## [Task brief]
Find the word "changed" in the records and copy every line where it occurs.
[[ Information open ]]
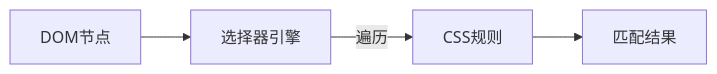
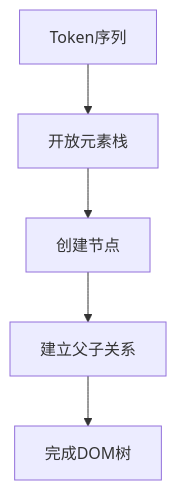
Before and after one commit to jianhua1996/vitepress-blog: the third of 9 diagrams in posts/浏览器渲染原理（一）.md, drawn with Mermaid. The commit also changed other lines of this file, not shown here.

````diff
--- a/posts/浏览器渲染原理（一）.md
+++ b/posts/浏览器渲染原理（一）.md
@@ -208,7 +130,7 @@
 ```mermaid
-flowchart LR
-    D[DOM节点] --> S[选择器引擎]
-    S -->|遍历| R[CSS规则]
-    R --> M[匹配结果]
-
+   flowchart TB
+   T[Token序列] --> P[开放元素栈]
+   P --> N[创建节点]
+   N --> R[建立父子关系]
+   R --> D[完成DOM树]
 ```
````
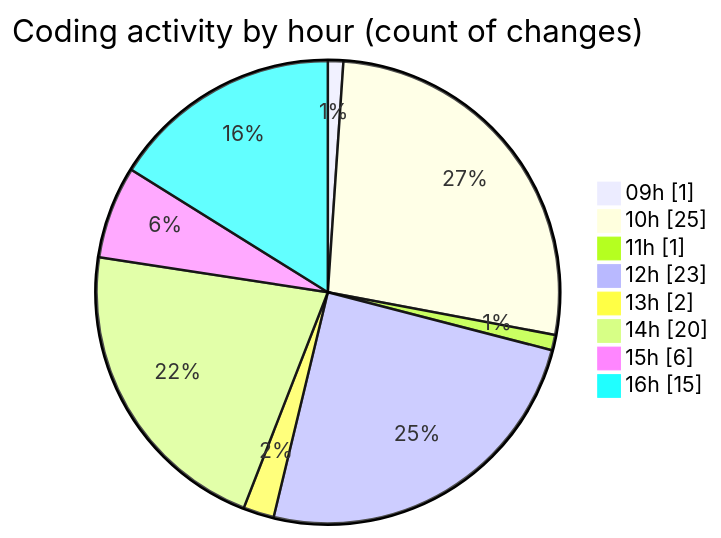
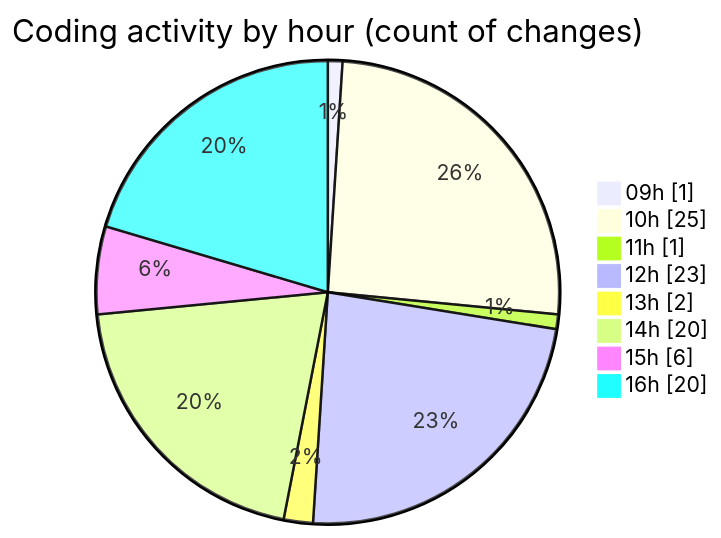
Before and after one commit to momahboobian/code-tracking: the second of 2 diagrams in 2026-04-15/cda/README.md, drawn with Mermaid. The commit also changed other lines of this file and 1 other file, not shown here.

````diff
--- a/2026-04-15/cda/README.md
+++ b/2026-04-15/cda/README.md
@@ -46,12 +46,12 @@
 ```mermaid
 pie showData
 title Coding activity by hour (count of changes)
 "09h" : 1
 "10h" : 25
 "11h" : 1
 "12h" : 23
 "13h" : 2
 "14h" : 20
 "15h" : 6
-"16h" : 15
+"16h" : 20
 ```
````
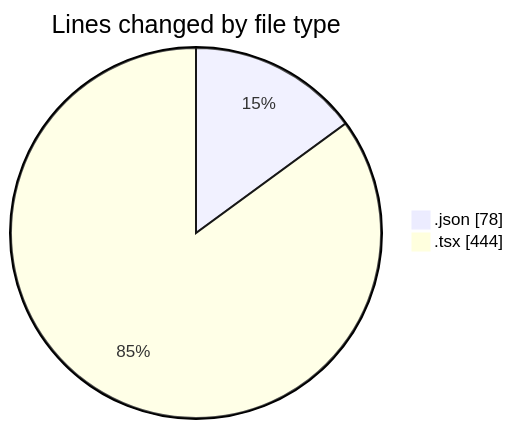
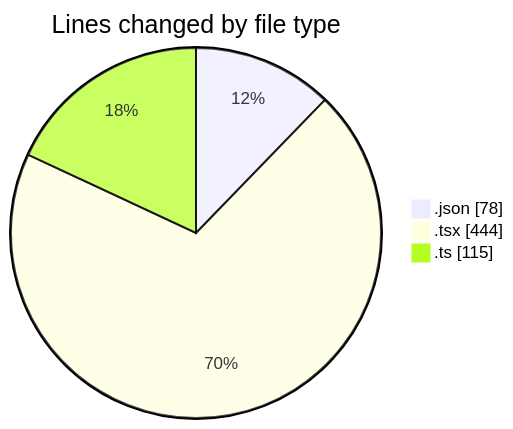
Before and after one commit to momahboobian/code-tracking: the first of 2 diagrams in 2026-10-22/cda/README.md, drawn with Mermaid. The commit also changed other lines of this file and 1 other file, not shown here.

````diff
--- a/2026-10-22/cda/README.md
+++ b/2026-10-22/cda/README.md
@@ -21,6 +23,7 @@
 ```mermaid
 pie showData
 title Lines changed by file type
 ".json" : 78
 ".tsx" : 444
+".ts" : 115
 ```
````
[[ Information closed ]]
## [Your response]
Before and after one commit to jianhua1996/vitepress-blog: the third of 9 diagrams in posts/浏览器渲染原理（一）.md, drawn with Mermaid. The commit also changed other lines of this file, not shown here.
Before and after one commit to momahboobian/code-tracking: the second of 2 diagrams in 2026-04-15/cda/README.md, drawn with Mermaid. The commit also changed other lines of this file and 1 other file, not shown here.
Before and after one commit to momahboobian/code-tracking: the first of 2 diagrams in 2026-10-22/cda/README.md, drawn with Mermaid. The commit also changed other lines of this file and 1 other file, not shown here.
 title Lines changed by file type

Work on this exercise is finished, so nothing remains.